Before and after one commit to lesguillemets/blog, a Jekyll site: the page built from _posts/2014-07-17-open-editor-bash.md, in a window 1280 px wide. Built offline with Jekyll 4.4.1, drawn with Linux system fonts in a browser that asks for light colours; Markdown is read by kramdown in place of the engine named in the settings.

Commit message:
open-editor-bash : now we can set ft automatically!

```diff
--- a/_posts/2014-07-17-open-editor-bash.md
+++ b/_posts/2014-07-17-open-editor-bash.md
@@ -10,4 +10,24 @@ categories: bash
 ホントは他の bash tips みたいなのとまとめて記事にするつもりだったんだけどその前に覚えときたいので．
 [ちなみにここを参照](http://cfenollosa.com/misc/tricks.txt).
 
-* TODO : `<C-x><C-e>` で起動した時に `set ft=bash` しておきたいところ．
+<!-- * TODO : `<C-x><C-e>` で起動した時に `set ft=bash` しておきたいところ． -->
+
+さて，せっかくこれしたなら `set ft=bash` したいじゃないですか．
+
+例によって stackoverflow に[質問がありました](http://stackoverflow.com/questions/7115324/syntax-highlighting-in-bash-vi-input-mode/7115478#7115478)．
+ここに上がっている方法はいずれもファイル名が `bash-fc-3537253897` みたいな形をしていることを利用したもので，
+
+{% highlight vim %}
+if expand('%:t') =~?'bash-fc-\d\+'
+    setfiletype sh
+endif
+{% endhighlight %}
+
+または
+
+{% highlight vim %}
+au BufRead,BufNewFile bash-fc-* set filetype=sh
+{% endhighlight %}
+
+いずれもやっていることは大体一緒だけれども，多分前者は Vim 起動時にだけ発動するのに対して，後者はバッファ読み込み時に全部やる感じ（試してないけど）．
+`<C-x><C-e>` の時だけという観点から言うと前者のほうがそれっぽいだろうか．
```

■ WORK REQUEST
Pull out all lines of the data with the string "で起動した時に".

■ SOLUTION FOR THIS EXERCISE
-* TODO : `<C-x><C-e>` で起動した時に `set ft=bash` しておきたいところ．
+<!-- * TODO : `<C-x><C-e>` で起動した時に `set ft=bash` しておきたいところ． -->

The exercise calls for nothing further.